Her next order of business—Plas-Dan, the plascrete supplier—is interrupted by ghem Lord Soren, who has come to ask for asylum. He says his consul didn’t give him permission to build a discernment garden. I’m not privy to the day-to-day operations at the Cetagandan consulate, but this sounds implausible. The consul’s son helped construct the installation and volunteered at it during the event. Lon ghem Navitt has, on at least one occasion, done things his parents weren’t aware of in advance. But generally, youthful rebellion does not take the form of assisting with construction and implementation of a cultural outreach project alongside one’s school friends. That’s literally something the kid could put on his college applications. Alex and Helen also helped with the discernment garden, and if it truly wasn’t approved by the Cetagandan consulate, I would think that it would have been diplomatic of their staff to share that information with local authorities, or at least send Lon’s friends home.
Nonetheless, Soren is facing the prospect of returning to Cetaganda in disgrace. He would prefer not to go. He’s applying for asylum. He tried asking Kaya Vorinnis to marry him first, and got turned down. BECAUSE OF COURSE. Vorinnis’s heart was never engaged here, and she’s not about to give her hand and her career in its place.
Concern for Soren’s fate is put on hold by a call from Kareen Koudelka. She’s here to bring Cordelia an Escobaran contracting company that’s prepared to assemble a prefab factory in Gridgrad as soon as a site can be leveled and plumbed.

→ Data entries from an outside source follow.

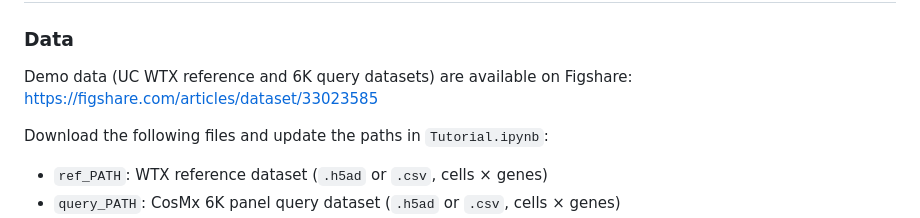
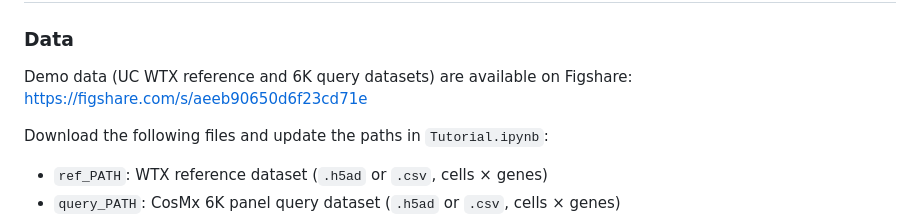
Before and after one commit to luoyuanlab/MultiOmicsGutAtlas, a Markdown page: imputation_model/README.md, the part around the change. Drawn GitHub-style.

Commit message:
Fix link formatting in README.md

```diff
--- a/imputation_model/README.md
+++ b/imputation_model/README.md
@@ -68,7 +68,7 @@ pip install scanpy anndata scipy numpy pandas scikit-learn tqdm matplotlib seabo
 ### Data
 
 Demo data (UC WTX reference and 6K query datasets) are available on Figshare:
-[https://figshare.com/articles/dataset/33023585](https://figshare.com/s/aeeb90650d6f23cd71e)
+[https://figshare.com/s/aeeb90650d6f23cd71e](https://figshare.com/s/aeeb90650d6f23cd71e)
 
 Download the following files and update the paths in `Tutorial.ipynb`:
 - `ref_PATH`: WTX reference dataset (`.h5ad` or `.csv`, cells × genes)
```
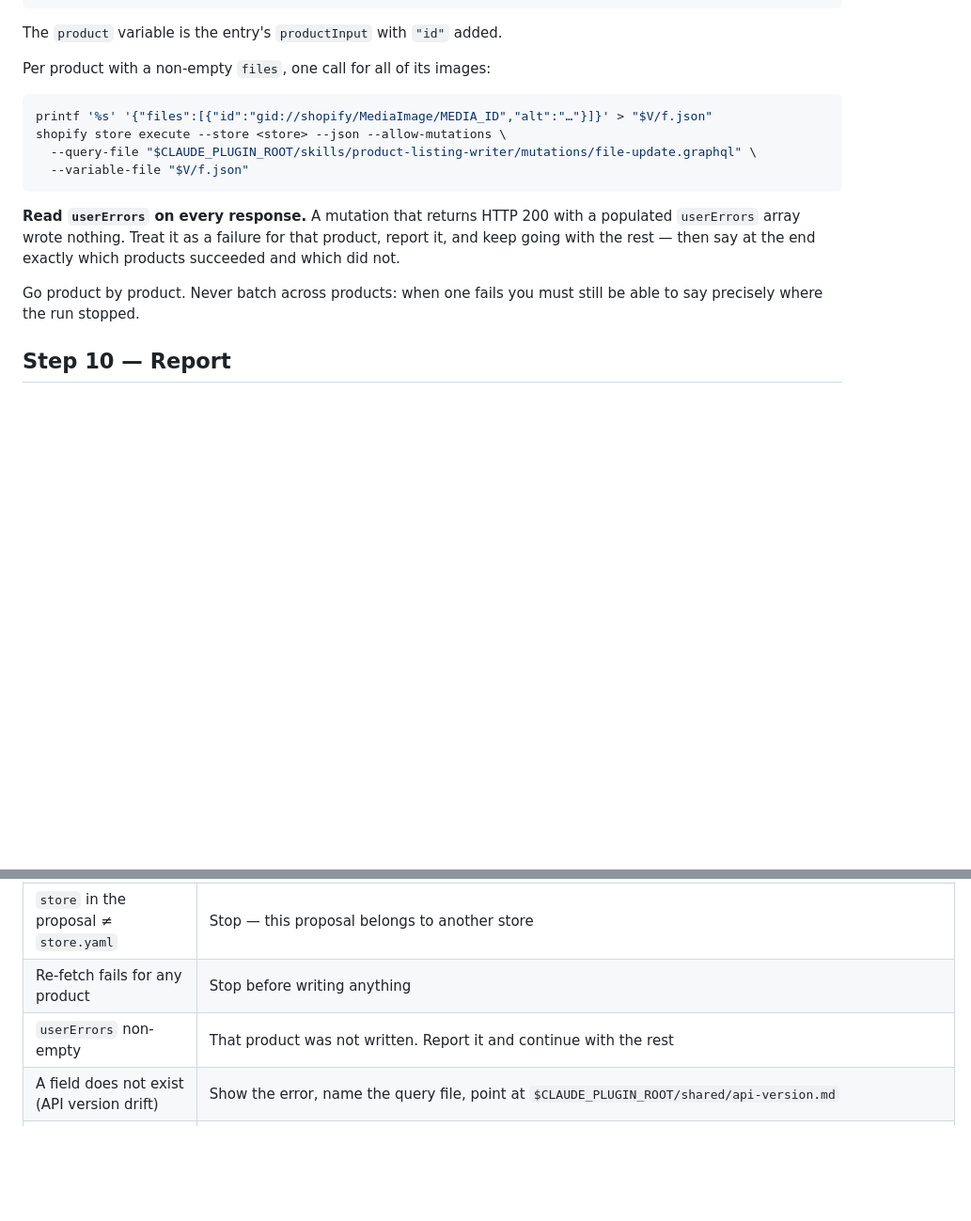
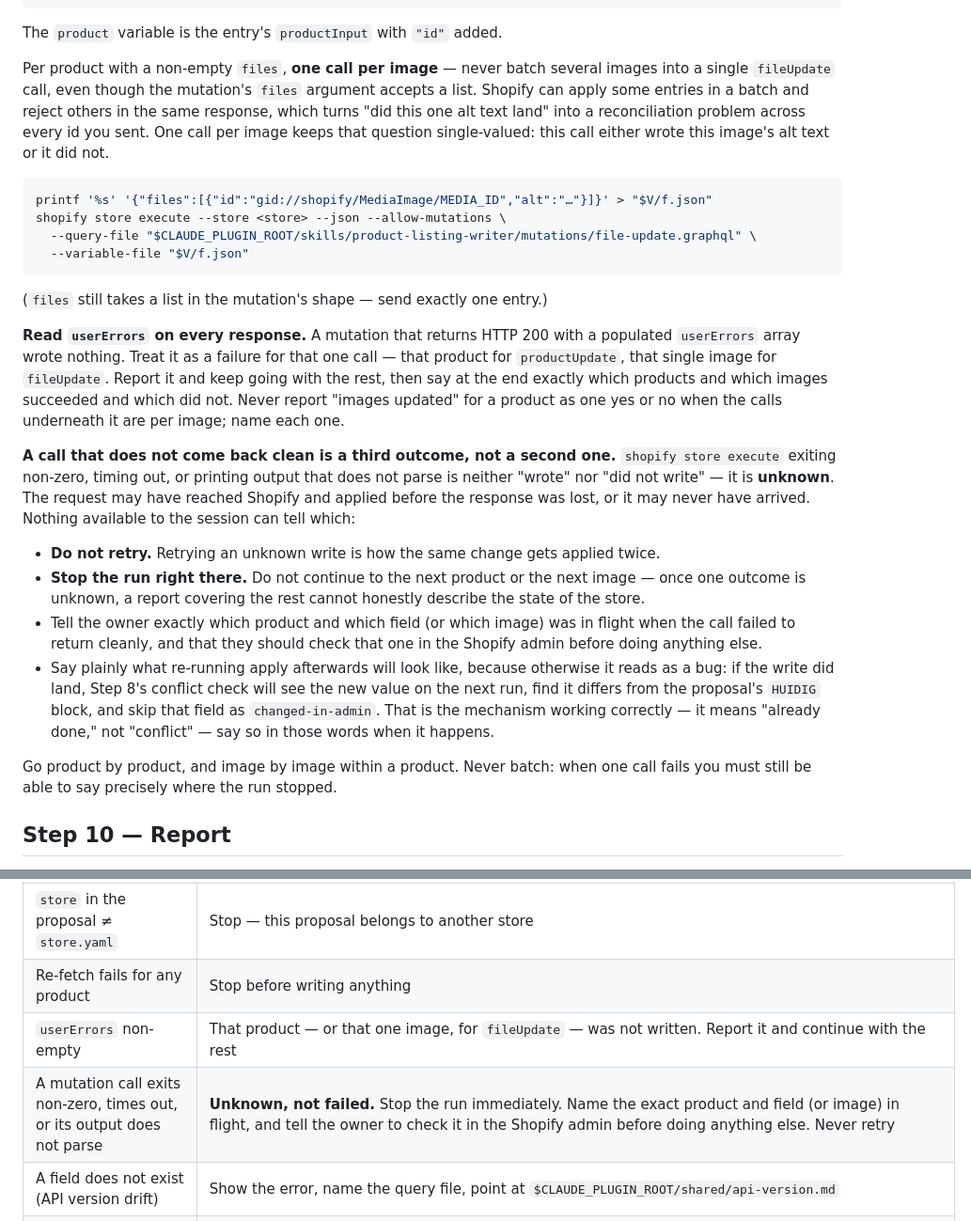
Before and after one commit to storehand/storehand, a Markdown page: skills/product-listing-writer/SKILL.md, 2 parts joined by grey strips. Shown at 94% size. GitHub-like rendering; blank space fills up the shorter version.

Commit message:
fix: name the unknown write outcome, and reconcile alt writes per image

````diff
--- a/skills/product-listing-writer/SKILL.md
+++ b/skills/product-listing-writer/SKILL.md
@@ -248,7 +248,13 @@ shopify store execute --store <store> --json --allow-mutations \
 
 The `product` variable is the entry's `productInput` with `"id"` added.
 
-Per product with a non-empty `files`, one call for all of its images:
+Per product with a non-empty `files`, **one call per image** — never batch
+several images into a single `fileUpdate` call, even though the mutation's
+`files` argument accepts a list. Shopify can apply some entries in a batch and
+reject others in the same response, which turns "did this one alt text land"
+into a reconciliation problem across every id you sent. One call per image
+keeps that question single-valued: this call either wrote this image's alt
+text or it did not.
 
 ```bash
 printf '%s' '{"files":[{"id":"gid://shopify/MediaImage/MEDIA_ID","alt":"…"}]}' > "$V/f.json"
@@ -257,13 +263,39 @@ shopify store execute --store <store> --json --allow-mutations \
   --variable-file "$V/f.json"
 ```
 
+(`files` still takes a list in the mutation's shape — send exactly one entry.)
+
 **Read `userErrors` on every response.** A mutation that returns HTTP 200 with a
-populated `userErrors` array wrote nothing. Treat it as a failure for that
-product, report it, and keep going with the rest — then say at the end exactly
-which products succeeded and which did not.
+populated `userErrors` array wrote nothing. Treat it as a failure for that one
+call — that product for `productUpdate`, that single image for `fileUpdate`.
+Report it and keep going with the rest, then say at the end exactly which
+products and which images succeeded and which did not. Never report "images
+updated" for a product as one yes or no when the calls underneath it are per
+image; name each one.
 
-Go product by product. Never batch across products: when one fails you must
-still be able to say precisely where the run stopped.
+**A call that does not come back clean is a third outcome, not a second one.**
+`shopify store execute` exiting non-zero, timing out, or printing output that
+does not parse is neither "wrote" nor "did not write" — it is **unknown**. The
+request may have reached Shopify and applied before the response was lost, or
+it may never have arrived. Nothing available to the session can tell which:
+
+- **Do not retry.** Retrying an unknown write is how the same change gets
+  applied twice.
+- **Stop the run right there.** Do not continue to the next product or the
+  next image — once one outcome is unknown, a report covering the rest cannot
+  honestly describe the state of the store.
+- Tell the owner exactly which product and which field (or which image) was in
+  flight when the call failed to return cleanly, and that they should check
+  that one in the Shopify admin before doing anything else.
+- Say plainly what re-running apply afterwards will look like, because
+  otherwise it reads as a bug: if the write did land, Step 8's conflict check
+  will see the new value on the next run, find it differs from the proposal's
+  `HUIDIG` block, and skip that field as `changed-in-admin`. That is the
+  mechanism working correctly — it means "already done," not "conflict" — say
+  so in those words when it happens.
+
+Go product by product, and image by image within a product. Never batch: when
+one call fails you must still be able to say precisely where the run stopped.
 
 ## Step 10 — Report
 
@@ -287,7 +319,8 @@ the proposal file is the record.
 | The parser refuses the proposal | Show the message literally, stop, change nothing |
 | `store` in the proposal ≠ `store.yaml` | Stop — this proposal belongs to another store |
 | Re-fetch fails for any product | Stop before writing anything |
-| `userErrors` non-empty | That product was not written. Report it and continue with the rest |
+| `userErrors` non-empty | That product — or that one image, for `fileUpdate` — was not written. Report it and continue with the rest |
+| A mutation call exits non-zero, times out, or its output does not parse | **Unknown, not failed.** Stop the run immediately. Name the exact product and field (or image) in flight, and tell the owner to check it in the Shopify admin before doing anything else. Never retry |
 | A field does not exist (API version drift) | Show the error, name the query file, point at `$CLAUDE_PLUGIN_ROOT/shared/api-version.md` |
 | `$CLAUDE_PLUGIN_ROOT` is empty | Stop; never guess where plugin files are |
 
````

Everyone is thrilled to see Kareen, because everyone is always thrilled to see Kareen, as a person, not just as a deus ex machina that travels the Nexus distributing cement factories. Plas-Dan is about to learn the meaning of regret.

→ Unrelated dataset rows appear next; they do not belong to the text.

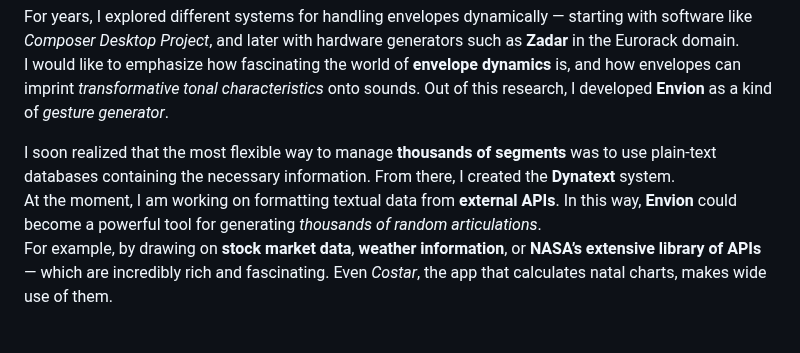
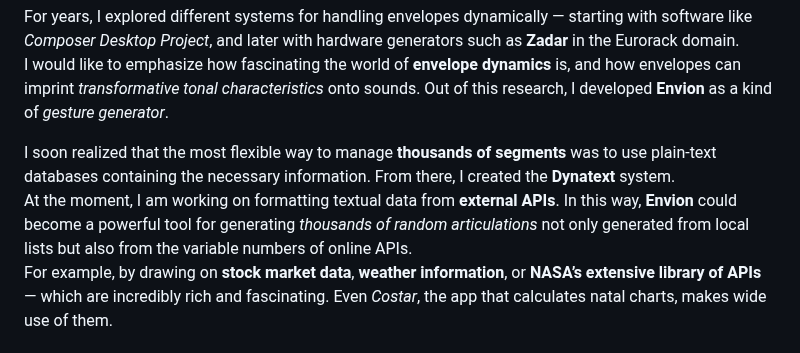
Before and after one commit to aveniridm/envion, a Markdown page: README.md, the part around the change. Rendered like a GitHub page.

Commit message:
Update Envion project (2025-09-22 16:36)

```diff
--- a/README.md
+++ b/README.md
@@ -8,7 +8,7 @@ For years, I explored different systems for handling envelopes dynamically — s
 I would like to emphasize how fascinating the world of **envelope dynamics** is, and how envelopes can imprint *transformative tonal characteristics* onto sounds. Out of this research, I developed **Envion** as a kind of *gesture generator*.
 
 I soon realized that the most flexible way to manage **thousands of segments** was to use plain-text databases containing the necessary information. From there, I created the **Dynatext** system.
-At the moment, I am working on formatting textual data from **external APIs**. In this way, **Envion** could become a powerful tool for generating *thousands of random articulations*.
+At the moment, I am working on formatting textual data from **external APIs**. In this way, **Envion** could become a powerful tool for generating *thousands of random articulations* not only generated from local lists but also from the variable numbers of online APIs.
 For example, by drawing on **stock market data**, **weather information**, or **NASA’s extensive library of APIs** — which are incredibly rich and fascinating. Even *Costar*, the app that calculates natal charts, makes wide use of them.
 
 ## 📖 Documentation
```
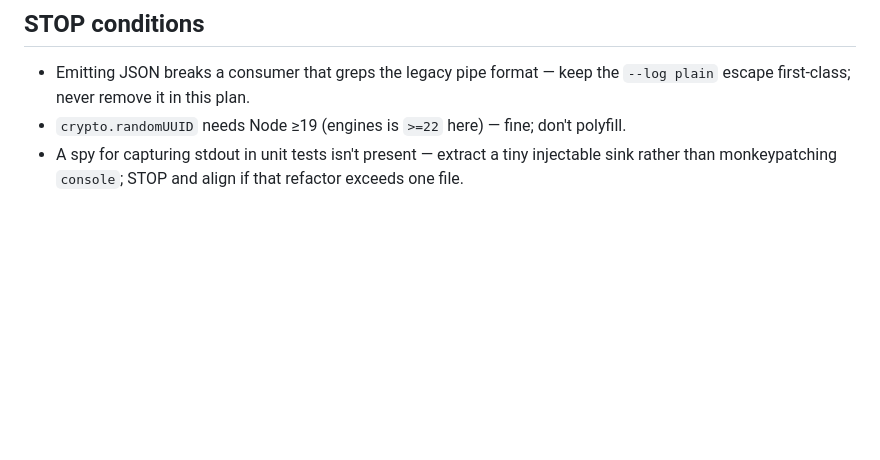
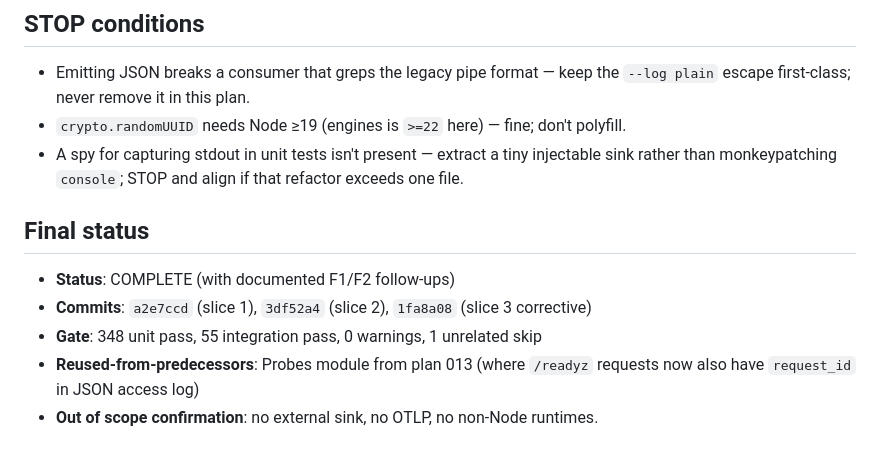
Before and after one commit to MetalbolicX/httpath, a Markdown page: plans/014-structured-correlated-logging.md, the part around the change. Rendered like a GitHub page; blank space fills up the shorter version.

```diff
--- a/plans/014-structured-correlated-logging.md
+++ b/plans/014-structured-correlated-logging.md
@@ -137,3 +137,10 @@ These items were identified during verify-report #3116 as requiring additional w
 - A spy for capturing stdout in unit tests isn't present — extract a tiny
   injectable sink rather than monkeypatching `console`; STOP and align if that
   refactor exceeds one file.
+## Final status
+
+- **Status**: COMPLETE (with documented F1/F2 follow-ups)
+- **Commits**: `a2e7ccd` (slice 1), `3df52a4` (slice 2), `1fa8a08` (slice 3 corrective)
+- **Gate**: 348 unit pass, 55 integration pass, 0 warnings, 1 unrelated skip
+- **Reused-from-predecessors**: Probes module from plan 013 (where `/readyz` requests now also have `request_id` in JSON access log)
+- **Out of scope confirmation**: no external sink, no OTLP, no non-Node runtimes.
```
Also changed, not shown: plans/013-health-readiness-probes.md (+15 -0 lines).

And it turns out that the horrible fate Soren wants to avoid in his asylum petition is working in the family plumbing business. Cordelia is so very nice about acknowledging that this seems like an unsurmountable setback to Soren because he’s only thirty. I think he’s a smidge old for Vorinnis, and should have acquired a sense of proportion at least five years ago. Cordelia is willing to grant his petition if he’s willing to work as a plumber on Sergyar. Apparently, anything that keeps Soren on Sergyar is preferable to the humiliation of returning to the Cetagandan Empire with his diplomatic career in shreds. Cordelia leaves the details to her very capable secretary—Ivy has been floating around in the background in this book, and I wish we got to see more of her. She seems less like an administrative assistant and more like a partner in crime—at least, like one of those bright women Cordelia was looking for in Barrayar. And also, I’m now primed to believe almost anything about people’s assistants. Do you think Ivy is trained to be the last man standing between Cordelia and whatever deadly threats she might face?

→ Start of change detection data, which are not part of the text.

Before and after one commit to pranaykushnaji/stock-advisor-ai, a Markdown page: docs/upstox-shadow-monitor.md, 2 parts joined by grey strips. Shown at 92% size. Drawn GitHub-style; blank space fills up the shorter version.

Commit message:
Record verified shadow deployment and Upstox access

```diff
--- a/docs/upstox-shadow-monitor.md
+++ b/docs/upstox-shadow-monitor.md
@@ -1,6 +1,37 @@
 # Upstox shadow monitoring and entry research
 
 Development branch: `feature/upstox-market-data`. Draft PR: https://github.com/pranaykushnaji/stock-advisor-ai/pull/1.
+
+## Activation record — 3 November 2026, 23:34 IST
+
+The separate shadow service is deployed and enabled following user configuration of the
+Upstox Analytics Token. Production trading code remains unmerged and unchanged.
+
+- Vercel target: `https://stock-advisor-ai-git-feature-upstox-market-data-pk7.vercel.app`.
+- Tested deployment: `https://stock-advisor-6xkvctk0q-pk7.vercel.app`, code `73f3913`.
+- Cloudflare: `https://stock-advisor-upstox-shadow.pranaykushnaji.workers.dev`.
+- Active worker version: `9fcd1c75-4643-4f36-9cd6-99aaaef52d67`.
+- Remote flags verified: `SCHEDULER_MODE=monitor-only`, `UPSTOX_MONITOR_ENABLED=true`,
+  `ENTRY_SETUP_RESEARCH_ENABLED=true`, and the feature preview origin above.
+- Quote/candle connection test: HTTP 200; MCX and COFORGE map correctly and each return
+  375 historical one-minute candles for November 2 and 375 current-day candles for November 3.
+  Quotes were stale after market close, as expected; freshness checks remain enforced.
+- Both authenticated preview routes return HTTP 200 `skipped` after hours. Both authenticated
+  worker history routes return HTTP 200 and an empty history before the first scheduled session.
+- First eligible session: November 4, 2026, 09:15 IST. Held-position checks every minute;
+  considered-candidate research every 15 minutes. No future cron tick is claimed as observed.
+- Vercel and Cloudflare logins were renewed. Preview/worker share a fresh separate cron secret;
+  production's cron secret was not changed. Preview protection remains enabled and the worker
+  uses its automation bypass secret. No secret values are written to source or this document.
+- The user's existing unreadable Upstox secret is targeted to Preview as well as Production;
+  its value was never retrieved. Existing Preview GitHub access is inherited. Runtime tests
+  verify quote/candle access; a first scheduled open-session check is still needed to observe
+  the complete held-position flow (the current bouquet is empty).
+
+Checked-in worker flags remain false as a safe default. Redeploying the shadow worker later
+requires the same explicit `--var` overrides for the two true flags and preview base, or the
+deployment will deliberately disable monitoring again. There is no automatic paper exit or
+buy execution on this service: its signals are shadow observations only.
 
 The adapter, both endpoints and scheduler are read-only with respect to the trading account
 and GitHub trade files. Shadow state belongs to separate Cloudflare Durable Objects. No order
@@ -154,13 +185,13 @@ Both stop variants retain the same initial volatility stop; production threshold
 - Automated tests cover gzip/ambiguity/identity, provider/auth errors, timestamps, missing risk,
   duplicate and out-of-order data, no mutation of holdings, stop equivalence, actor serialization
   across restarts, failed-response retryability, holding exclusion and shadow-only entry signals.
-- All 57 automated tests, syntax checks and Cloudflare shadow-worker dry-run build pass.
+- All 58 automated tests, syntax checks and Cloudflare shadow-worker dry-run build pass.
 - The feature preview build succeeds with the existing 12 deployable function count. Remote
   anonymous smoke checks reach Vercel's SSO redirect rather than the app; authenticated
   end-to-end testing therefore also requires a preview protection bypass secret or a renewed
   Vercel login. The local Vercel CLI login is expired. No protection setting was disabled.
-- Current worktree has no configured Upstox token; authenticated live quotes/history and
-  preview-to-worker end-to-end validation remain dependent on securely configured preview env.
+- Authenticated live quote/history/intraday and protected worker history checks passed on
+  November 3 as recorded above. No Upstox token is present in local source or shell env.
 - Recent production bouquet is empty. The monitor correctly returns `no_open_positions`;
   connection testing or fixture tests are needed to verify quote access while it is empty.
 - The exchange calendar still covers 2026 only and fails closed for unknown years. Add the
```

In the final pages of the chapter, Miles and his family decamp for their commercial flight back to Barrayar. Tune in next week for the epilogue, the very last post in this reread.
Ellen Cheeseman-Meyer teaches history and reads a lot.